Mentally Ill Prisoners
The need for a mental health project arose due to the gaps within Pakistan’s laws on the trial of mentally charged individuals that were drafted by the British in the late nineteenth century. Due to little collaboration between mental health experts and legal practitioners, Pakistan’s lawyers and judges routinely overlook or misdiagnose mentally ill defendants. This makes it difficult for mentally ill defendants to get a fair trial or which is also inimical to the Pakistani Constitution. The predicament of these defendants is made worse to the extent that many are not able to understand the trial proceedings against them.
Justice Project Pakistan has drafted a mental health manual for legal practitioners through which it hopes to start a conversation on this conundrum within the country. The manual is drafted on the premise that law students, mental health practitioners, lawyers and judges would read it and use it to reform the current state of mental health laws in the country.
Justice Project Pakistan has long dedicated its efforts to help those who have suffered because of Pakistan’s unreliable and botched criminal justice system. JPP holds the firm belief that provisions regarding the trial of lunatics in the Criminal Procedure Code should be resuscitated in criminal trials all across the country. Understanding the quandary of these defendants and providing them with a proper mechanism for redresser can certainly avoid injustice being meted out to many mentally ill defendants. This manual is one such endeavor through which JPP aims to create such an avenue by sensitizing legal practitioners.
The manual contains all the academic text regarding the trial of mentally ill prisoners in law books concerning the criminal justice system in Pakistan. It also has all the available case law and precedent established over the years concerning the trial of lunatics, since the inception of Chapter 34 in Criminal Procedure Code.
The manual draws a comparison of the prevalent laws in different jurisdictions all across the world; which efficiently provide relief to such persons. It also has details of ground realities where legal and medical practitioners have highlighted the shortcomings and the prevalent culture in the criminal justice system across the country.

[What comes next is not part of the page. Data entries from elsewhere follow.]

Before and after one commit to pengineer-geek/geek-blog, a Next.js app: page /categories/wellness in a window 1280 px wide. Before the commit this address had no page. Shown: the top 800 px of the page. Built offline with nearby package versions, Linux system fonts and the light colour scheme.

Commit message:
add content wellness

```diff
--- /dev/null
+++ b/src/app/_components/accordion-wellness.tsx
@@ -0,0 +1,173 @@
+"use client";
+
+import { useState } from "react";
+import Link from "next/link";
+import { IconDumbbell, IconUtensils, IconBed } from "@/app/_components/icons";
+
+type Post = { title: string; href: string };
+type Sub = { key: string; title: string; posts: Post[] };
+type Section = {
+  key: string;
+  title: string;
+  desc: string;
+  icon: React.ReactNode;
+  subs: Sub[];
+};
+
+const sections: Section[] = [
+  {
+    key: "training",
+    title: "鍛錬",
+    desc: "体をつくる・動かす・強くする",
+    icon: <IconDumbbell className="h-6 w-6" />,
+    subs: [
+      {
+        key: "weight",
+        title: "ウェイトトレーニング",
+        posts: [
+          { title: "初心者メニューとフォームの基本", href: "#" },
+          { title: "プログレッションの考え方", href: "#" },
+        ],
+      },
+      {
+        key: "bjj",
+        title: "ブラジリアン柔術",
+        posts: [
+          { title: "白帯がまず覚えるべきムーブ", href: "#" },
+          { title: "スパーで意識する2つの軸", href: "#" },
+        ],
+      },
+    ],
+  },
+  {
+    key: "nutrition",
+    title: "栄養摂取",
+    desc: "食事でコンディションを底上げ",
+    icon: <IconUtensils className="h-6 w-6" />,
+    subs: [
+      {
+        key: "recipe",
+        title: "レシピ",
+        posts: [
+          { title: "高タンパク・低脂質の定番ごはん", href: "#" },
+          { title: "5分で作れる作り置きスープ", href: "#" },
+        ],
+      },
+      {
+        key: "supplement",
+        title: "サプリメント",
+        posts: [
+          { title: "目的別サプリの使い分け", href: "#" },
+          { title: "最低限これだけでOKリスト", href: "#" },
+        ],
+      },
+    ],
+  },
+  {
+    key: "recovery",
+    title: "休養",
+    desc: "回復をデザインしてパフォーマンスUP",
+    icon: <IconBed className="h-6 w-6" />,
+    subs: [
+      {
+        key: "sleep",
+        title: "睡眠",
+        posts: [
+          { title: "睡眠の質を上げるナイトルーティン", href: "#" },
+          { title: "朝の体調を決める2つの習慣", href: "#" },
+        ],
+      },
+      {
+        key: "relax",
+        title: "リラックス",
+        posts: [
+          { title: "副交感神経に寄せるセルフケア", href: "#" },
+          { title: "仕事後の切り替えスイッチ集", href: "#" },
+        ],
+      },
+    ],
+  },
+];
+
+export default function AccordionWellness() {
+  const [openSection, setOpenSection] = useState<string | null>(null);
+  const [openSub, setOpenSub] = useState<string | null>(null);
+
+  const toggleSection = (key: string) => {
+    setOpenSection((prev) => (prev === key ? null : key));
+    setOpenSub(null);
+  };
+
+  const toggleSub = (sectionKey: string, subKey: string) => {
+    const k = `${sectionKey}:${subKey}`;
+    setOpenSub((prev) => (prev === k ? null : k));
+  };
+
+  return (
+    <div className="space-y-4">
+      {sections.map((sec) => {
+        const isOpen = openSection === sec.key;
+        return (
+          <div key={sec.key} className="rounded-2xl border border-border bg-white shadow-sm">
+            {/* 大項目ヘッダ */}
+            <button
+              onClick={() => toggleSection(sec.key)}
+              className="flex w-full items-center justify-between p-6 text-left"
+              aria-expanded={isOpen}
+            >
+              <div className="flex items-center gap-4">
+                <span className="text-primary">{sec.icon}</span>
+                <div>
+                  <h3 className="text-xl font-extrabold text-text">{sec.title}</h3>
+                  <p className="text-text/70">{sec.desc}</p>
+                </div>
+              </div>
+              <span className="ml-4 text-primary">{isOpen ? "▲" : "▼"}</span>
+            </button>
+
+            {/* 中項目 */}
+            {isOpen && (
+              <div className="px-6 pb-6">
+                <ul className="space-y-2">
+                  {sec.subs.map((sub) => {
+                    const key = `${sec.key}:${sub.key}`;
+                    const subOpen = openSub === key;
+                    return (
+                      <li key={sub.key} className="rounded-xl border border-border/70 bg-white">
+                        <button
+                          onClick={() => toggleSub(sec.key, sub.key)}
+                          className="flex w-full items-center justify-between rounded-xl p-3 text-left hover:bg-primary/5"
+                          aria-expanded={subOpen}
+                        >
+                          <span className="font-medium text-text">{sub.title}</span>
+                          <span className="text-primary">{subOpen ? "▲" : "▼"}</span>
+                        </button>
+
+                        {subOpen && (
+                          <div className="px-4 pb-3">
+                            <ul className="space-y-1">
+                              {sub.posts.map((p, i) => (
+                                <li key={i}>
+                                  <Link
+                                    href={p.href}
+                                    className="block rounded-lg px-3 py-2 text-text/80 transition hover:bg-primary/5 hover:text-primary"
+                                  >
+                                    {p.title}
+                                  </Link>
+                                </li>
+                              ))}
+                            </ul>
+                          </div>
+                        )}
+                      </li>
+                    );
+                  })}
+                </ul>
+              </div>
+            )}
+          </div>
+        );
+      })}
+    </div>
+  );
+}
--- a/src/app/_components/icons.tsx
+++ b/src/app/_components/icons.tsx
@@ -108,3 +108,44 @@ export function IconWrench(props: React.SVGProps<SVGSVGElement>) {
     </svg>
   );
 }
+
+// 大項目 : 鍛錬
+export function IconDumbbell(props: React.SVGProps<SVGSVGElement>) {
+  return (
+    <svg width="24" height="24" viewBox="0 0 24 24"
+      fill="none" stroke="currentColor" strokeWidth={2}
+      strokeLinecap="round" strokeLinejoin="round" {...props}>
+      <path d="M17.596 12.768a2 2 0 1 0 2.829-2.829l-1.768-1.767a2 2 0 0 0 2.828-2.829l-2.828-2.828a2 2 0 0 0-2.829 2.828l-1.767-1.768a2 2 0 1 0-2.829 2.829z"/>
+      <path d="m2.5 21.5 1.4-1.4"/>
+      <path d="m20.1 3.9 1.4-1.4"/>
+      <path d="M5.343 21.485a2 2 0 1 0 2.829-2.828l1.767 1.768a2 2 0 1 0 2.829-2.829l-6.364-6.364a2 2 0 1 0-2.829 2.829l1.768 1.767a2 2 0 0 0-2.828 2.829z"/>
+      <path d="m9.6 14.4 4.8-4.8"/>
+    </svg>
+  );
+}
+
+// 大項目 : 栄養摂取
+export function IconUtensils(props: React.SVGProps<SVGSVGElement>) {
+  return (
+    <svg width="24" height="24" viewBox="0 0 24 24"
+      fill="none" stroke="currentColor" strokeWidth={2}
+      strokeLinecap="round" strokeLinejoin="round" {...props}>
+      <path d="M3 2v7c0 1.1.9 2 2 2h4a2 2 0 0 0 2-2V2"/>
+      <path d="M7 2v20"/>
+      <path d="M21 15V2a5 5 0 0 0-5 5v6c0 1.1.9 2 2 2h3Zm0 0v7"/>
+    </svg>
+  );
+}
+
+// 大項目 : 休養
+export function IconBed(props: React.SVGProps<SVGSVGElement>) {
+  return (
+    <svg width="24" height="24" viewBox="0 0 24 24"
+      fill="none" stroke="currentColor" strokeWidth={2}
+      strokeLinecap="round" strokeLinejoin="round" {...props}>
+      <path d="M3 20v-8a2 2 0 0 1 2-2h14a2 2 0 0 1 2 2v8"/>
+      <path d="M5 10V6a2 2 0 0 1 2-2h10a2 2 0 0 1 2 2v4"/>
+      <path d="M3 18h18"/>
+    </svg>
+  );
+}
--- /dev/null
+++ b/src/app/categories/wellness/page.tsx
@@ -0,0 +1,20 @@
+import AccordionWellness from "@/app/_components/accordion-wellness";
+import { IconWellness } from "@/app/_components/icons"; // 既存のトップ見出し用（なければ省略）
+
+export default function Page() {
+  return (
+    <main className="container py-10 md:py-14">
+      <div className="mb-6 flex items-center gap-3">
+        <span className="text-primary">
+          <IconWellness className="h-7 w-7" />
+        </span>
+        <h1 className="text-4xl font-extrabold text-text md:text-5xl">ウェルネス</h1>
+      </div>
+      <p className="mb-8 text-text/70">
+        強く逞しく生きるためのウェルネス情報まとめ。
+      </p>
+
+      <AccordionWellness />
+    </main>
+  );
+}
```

With all these features embodied in the manual, Justice Project Pakistan aims to provide a coherent document, which is accessible and easy to understand and which aims to make the right to a fair trial an important part of the criminal justice system in Pakistan.